*Task requirements*. Your answer should hold all lines of the entries that include the word "white".

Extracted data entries
● ● ● ● ● ● ●
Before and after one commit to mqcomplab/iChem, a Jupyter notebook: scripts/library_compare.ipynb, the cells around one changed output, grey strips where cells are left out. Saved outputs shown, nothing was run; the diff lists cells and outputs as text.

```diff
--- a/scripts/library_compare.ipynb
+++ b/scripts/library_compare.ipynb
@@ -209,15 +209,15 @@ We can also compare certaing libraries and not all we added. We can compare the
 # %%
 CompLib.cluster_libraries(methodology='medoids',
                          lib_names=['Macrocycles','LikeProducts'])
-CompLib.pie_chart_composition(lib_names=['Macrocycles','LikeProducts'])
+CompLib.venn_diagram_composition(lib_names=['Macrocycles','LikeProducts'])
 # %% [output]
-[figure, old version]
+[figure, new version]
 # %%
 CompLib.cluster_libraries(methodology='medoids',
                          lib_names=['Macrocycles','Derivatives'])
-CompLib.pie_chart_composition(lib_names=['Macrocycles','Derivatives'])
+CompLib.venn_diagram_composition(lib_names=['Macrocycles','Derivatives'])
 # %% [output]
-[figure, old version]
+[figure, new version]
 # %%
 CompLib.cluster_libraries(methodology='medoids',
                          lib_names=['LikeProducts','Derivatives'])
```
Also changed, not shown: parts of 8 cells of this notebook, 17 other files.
● ● ● ● ● ● ●
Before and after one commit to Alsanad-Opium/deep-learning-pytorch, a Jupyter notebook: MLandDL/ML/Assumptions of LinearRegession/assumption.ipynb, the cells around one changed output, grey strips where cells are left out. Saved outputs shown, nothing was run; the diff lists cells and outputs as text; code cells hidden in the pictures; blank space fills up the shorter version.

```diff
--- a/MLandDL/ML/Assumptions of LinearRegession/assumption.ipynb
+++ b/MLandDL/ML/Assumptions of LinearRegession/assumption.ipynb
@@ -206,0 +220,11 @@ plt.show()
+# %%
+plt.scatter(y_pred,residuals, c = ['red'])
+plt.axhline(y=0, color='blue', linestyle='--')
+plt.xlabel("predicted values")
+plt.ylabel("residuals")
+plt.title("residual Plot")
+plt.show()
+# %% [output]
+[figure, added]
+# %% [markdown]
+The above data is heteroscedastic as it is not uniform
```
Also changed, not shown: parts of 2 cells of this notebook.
● ● ● ● ● ● ●
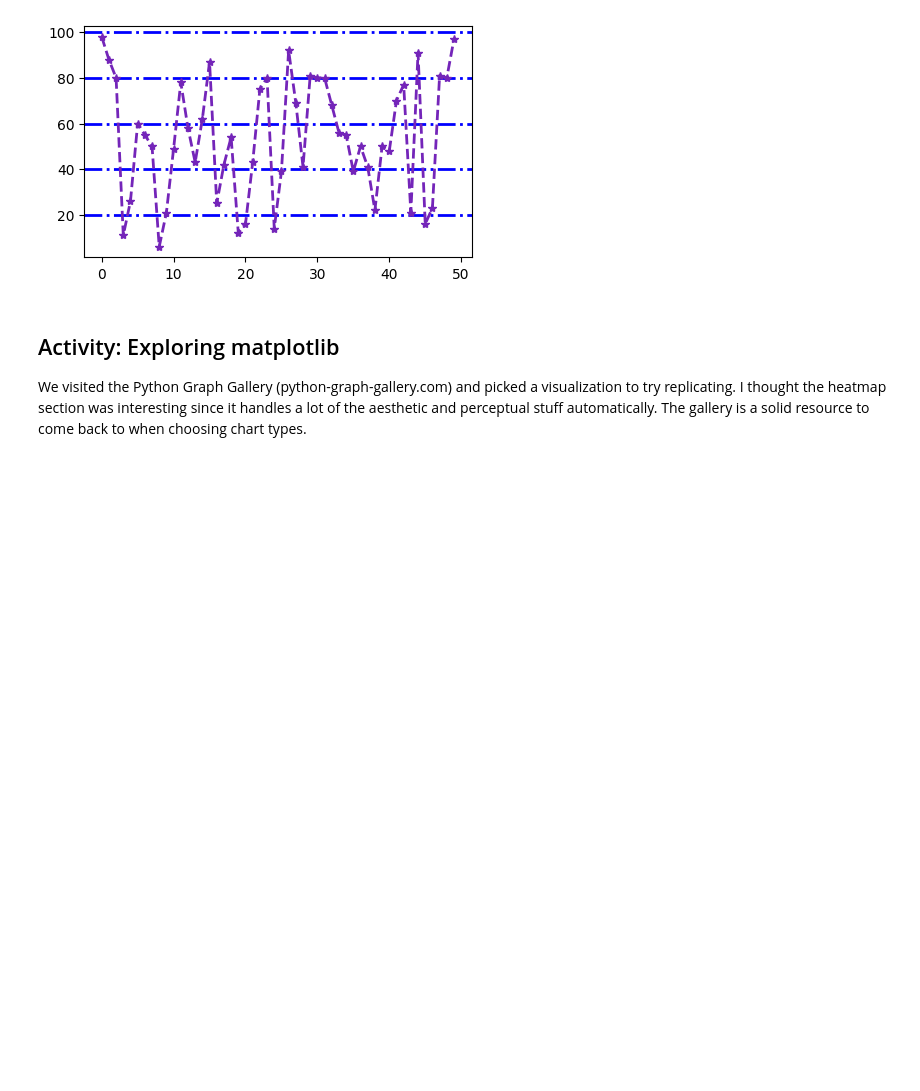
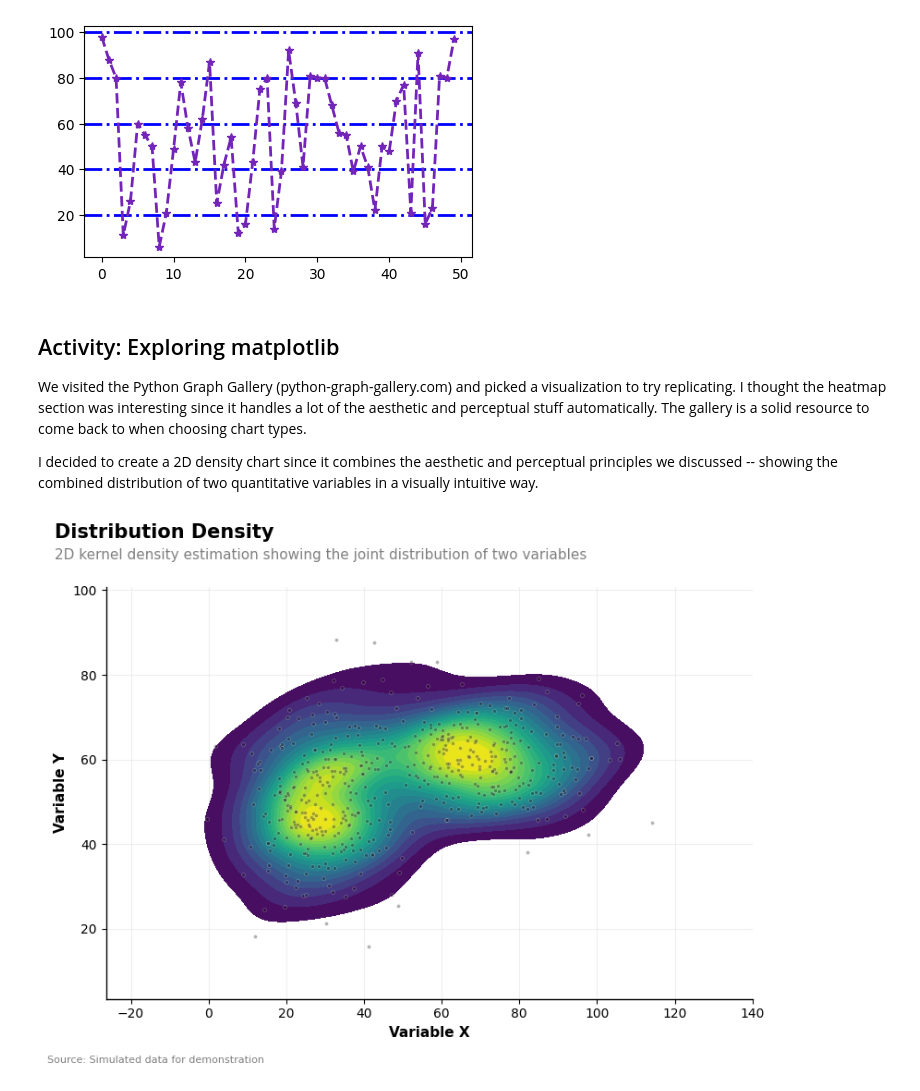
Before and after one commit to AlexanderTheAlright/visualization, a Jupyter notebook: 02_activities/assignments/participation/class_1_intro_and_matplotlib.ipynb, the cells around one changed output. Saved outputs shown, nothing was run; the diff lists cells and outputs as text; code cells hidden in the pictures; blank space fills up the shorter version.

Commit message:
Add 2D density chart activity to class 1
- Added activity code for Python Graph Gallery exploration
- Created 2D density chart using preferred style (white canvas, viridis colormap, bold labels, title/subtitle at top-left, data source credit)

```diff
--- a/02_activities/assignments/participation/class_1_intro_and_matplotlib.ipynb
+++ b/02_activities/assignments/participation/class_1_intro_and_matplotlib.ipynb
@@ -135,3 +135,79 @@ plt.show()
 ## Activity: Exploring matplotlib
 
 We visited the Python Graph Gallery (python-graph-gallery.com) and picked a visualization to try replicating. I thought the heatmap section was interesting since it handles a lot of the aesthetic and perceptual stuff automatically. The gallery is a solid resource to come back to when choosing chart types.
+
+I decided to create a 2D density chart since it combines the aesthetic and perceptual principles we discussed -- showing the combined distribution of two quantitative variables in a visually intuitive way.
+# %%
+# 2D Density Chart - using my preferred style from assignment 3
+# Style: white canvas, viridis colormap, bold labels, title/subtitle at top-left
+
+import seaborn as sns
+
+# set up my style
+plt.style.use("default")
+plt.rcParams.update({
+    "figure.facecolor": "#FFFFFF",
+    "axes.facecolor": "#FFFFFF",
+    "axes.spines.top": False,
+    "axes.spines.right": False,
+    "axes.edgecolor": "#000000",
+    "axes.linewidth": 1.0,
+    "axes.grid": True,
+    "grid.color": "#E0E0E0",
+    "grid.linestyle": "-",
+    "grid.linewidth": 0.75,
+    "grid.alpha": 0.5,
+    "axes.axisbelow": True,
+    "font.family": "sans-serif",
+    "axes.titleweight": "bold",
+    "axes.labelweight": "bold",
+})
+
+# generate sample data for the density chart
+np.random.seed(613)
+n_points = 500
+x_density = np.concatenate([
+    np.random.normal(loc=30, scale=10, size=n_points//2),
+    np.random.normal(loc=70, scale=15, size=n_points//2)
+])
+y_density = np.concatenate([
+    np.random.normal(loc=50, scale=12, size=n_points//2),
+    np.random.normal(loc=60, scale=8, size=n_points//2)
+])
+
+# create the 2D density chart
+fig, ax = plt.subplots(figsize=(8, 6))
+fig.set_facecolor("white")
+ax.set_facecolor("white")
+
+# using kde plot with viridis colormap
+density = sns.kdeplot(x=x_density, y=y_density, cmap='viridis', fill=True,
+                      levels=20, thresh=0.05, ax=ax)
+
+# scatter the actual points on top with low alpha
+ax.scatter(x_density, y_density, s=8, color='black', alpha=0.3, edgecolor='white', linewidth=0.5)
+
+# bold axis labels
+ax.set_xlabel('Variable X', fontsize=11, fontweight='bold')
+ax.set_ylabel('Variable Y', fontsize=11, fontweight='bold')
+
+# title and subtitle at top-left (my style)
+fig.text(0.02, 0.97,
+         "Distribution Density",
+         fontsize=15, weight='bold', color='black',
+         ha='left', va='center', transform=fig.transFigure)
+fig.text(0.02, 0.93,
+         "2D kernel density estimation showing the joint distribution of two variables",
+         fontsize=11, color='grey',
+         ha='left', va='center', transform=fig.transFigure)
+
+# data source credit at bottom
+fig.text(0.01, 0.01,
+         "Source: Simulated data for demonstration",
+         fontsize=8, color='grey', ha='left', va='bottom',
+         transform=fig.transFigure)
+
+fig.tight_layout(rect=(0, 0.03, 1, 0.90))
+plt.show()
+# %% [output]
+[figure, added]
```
● ● ● ● ● ● ●
*Result of this exercise*.
- Created 2D density chart using preferred style (white canvas, viridis colormap, bold labels, title/subtitle at top-left, data source credit)
+# Style: white canvas, viridis colormap, bold labels, title/subtitle at top-left
+fig.set_facecolor("white")
+ax.set_facecolor("white")
+ax.scatter(x_density, y_density, s=8, color='black', alpha=0.3, edgecolor='white', linewidth=0.5)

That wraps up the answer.